Trust is the biggest determining factor for public engagement with the insurance profession, a value we have sadly seen coming under increasing pressure during the pandemic. As such, building our reputation is a key priority for all of us going forward, whether we are insurers or brokers, or any other part of the profession dedicated to managing and mitigating risk, commercial or personal.
Much has been written about the damage inflicted on the entire financial services sector following the banking crisis in 2008. From inside the market, we can sometimes forget that consumers were also hit very hard by the crash. Many who thought that they were making sound investment decisions in property, or savings, for example, found that their money wasn’t as secure as they had thought; the deeply disturbing scenes during the run on Northern Rock was a timely reminder.
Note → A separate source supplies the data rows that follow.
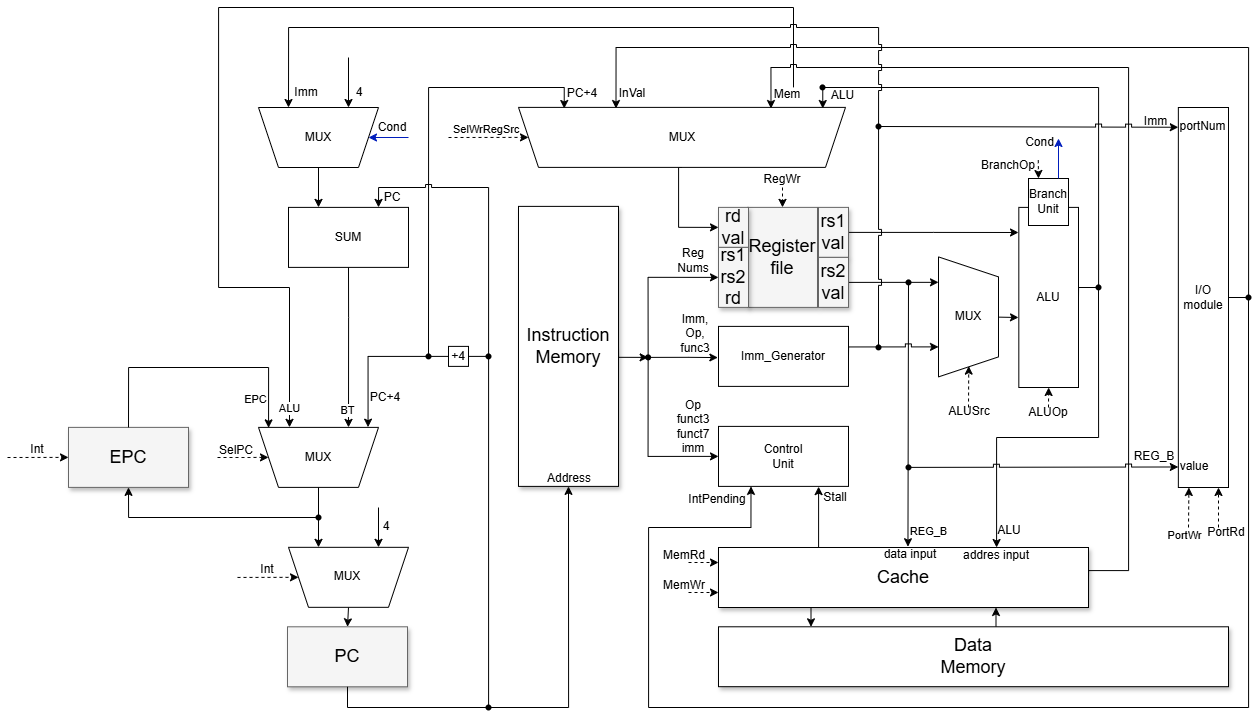
Earlier version of the draw.io export DataPath.drawio.png (sircuspelle/cached-harvard-risc-assembler). Source tidied: cells renumbered, new cells last; positions are measured from the earlier drawing's top-left corner, leaving out a move shared by most shapes.
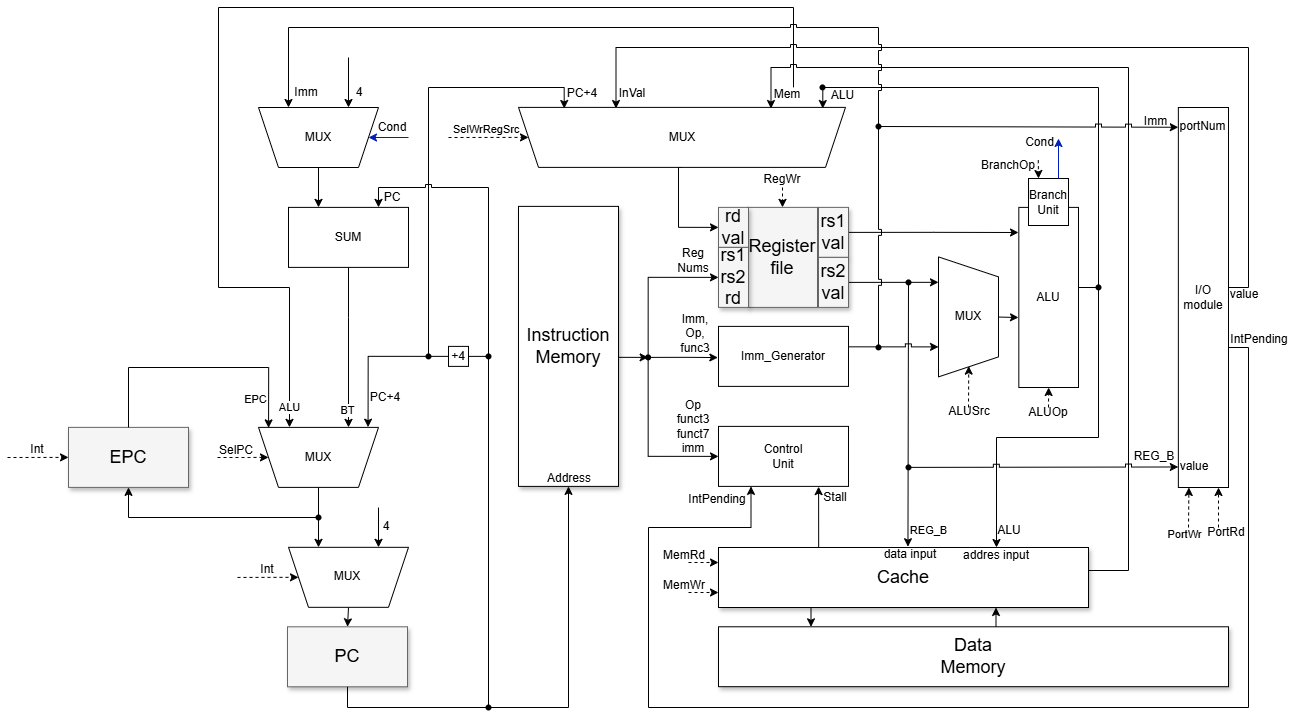
The same diagram one commit later.

The edit, as a diff of the source:
```diff
@@ -128,13 +128,14 @@
     <mxCell id="23" value="Cache" style="whiteSpace=wrap;html=1;shadow=1;fontSize=18;direction=south;" parent="1" vertex="1">
       <mxGeometry x="711" y="540" width="370" height="60" as="geometry" />
     </mxCell>
-    <mxCell id="24" style="edgeStyle=orthogonalEdgeStyle;rounded=0;jettySize=auto;html=1;entryX=0.25;entryY=0;entryDx=0;entryDy=0;jumpStyle=sharp;exitX=1;exitY=0.5;exitDx=0;exitDy=0;" parent="1" edge="1" source="25">
+    <mxCell id="24" style="edgeStyle=orthogonalEdgeStyle;rounded=0;jettySize=auto;html=1;entryX=0.25;entryY=0;entryDx=0;entryDy=0;jumpStyle=sharp;exitX=1;exitY=0.25;exitDx=0;exitDy=0;" parent="1" edge="1" source="25">
       <mxGeometry relative="1" as="geometry">
         <mxPoint x="608.5" y="101" as="targetPoint" />
         <Array as="points">
-          <mxPoint x="1241" y="290" />
+          <mxPoint x="1221" y="280" />
+          <mxPoint x="1241" y="280" />
           <mxPoint x="1241" y="40" />
-          <mxPoint x="608" y="40" />
+          <mxPoint x="609" y="40" />
         </Array>
       </mxGeometry>
     </mxCell>
@@ -248,9 +249,11 @@
     <mxCell id="46" value="Address" style="text;html=1;whiteSpace=wrap;strokeColor=none;fillColor=none;align=center;verticalAlign=middle;rounded=0;" parent="1" vertex="1">
       <mxGeometry x="532" y="465" width="60" height="12" as="geometry" />
     </mxCell>
-    <mxCell id="47" style="edgeStyle=orthogonalEdgeStyle;rounded=0;jettySize=auto;html=1;entryX=0.25;entryY=1;entryDx=0;entryDy=0;curved=0;" parent="1" edge="1" source="48" target="16">
+    <mxCell id="47" style="edgeStyle=orthogonalEdgeStyle;rounded=0;jettySize=auto;html=1;entryX=0.25;entryY=1;entryDx=0;entryDy=0;curved=0;exitX=1;exitY=0.75;exitDx=0;exitDy=0;" parent="1" edge="1" source="25" target="16">
       <mxGeometry relative="1" as="geometry">
         <Array as="points">
+          <mxPoint x="1221" y="340" />
+          <mxPoint x="1241" y="340" />
           <mxPoint x="1241" y="700" />
           <mxPoint x="641" y="700" />
           <mxPoint x="641" y="520" />
@@ -258,9 +261,6 @@
         </Array>
       </mxGeometry>
     </mxCell>
-    <mxCell id="48" style="shape=waypoint;sketch=0;size=6;points=[];fillColor=none;perimeter=centerPerimeter;snapToPoint=1;" parent="1" vertex="1">
-      <mxGeometry x="1231" y="280" width="20" height="20" as="geometry" />
-    </mxCell>
     <mxCell id="49" value="Stall" style="text;html=1;whiteSpace=wrap;strokeColor=none;fillColor=none;align=center;verticalAlign=middle;rounded=0;" parent="1" vertex="1">
       <mxGeometry x="798" y="474.7" width="60" height="30" as="geometry" />
     </mxCell>
@@ -549,5 +549,11 @@
     <mxCell id="128" value="IntPending" style="text;html=1;whiteSpace=wrap;strokeColor=none;fillColor=none;align=center;verticalAlign=middle;rounded=0;" parent="1" vertex="1">
       <mxGeometry x="680" y="477" width="60" height="30" as="geometry" />
     </mxCell>
+    <mxCell id="129" value="IntPending" style="text;html=1;whiteSpace=wrap;strokeColor=none;fillColor=none;align=center;verticalAlign=middle;rounded=0;" parent="1" vertex="1">
+      <mxGeometry x="1222" y="317" width="60" height="30" as="geometry" />
+    </mxCell>
+    <mxCell id="130" value="value" style="text;html=1;whiteSpace=wrap;strokeColor=none;fillColor=none;align=center;verticalAlign=middle;rounded=0;" parent="1" vertex="1">
+      <mxGeometry x="1207" y="272" width="60" height="30" as="geometry" />
+    </mxCell>
   </root>
 </mxGraphModel>
```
Many people felt let down by institutions which promised to protect them, and this disappointment has had lasting implications for how the public engage with financial services, even now, more than 10 years later.
It is important when looking to the future to fully understand the consequences this can have on society. For example, a reluctance to engage with cover can, in a knock-on effect, have a long-term impact on the economic growth of a nation. A steadfast insurance market is the key to reducing aversion to risk, thereby promoting innovation and growth. But for this to be possible, the public must first be ready and able to put their trust in insurance.
The Society of Insurance Broking recently published a document which highlighted how a lack of qualifications necessary to access the insurance profession may be one cause for lower consumer confidence. While it is true that there are no mandatory qualifications in the profession, insurance businesses place much emphasis on on-the-job learning, and the vast majority of professionals recognise the value of continued professional development, be that through seeking mentorship, or following a distinct curriculum. The emphasis here is placed on the willingness for professionals to continue with relevant learning, to the benefit of good outcomes for their customers. The ability to demonstrate this is one of the reasons why professionals sign up with organisations such as the CII and pursue professional titles, including Chartered. Chartered status is one of many avenues by which an insurance professional can show how they are going above and beyond the standard requirements, and this will benefit trust in the profession.
For insurance to be most effective, it must bring together multiple different elements to work towards a singular goal. Any impression that this process is disjointed may constitute a reputational risk for the profession. The public needs reassurance that the insurance profession is still about protecting the public, and this can be accomplished through transparency and a harmonious process. Therefore, we must emphasise the importance of a united profession, one which agrees on its methodologies, objectives and the values we share with our customers, for we are all customers ourselves as well.
The CII launched the Chartered Insurance Underwriting Agent title in 2020 in recognition of the growing market for managing general agents, but, recently, Lloyd’s and the CII have agreed a consensus of criteria for Lloyd’s coverholders. These include providing evidence of professional development programmes within the company and having at least 90% of customer facing roles occupied by CII members who have committed to the CII’s code of professional ethics.
We have noticed during the pandemic a complicated blend of societal and personal risk management both individually and collectively. I believe that we do not need to make this situation any more difficult - something we can achieve by being clear, open and honest with our customers to whom we pledge to provide professional and ethical advice, for the long-term benefit of us all.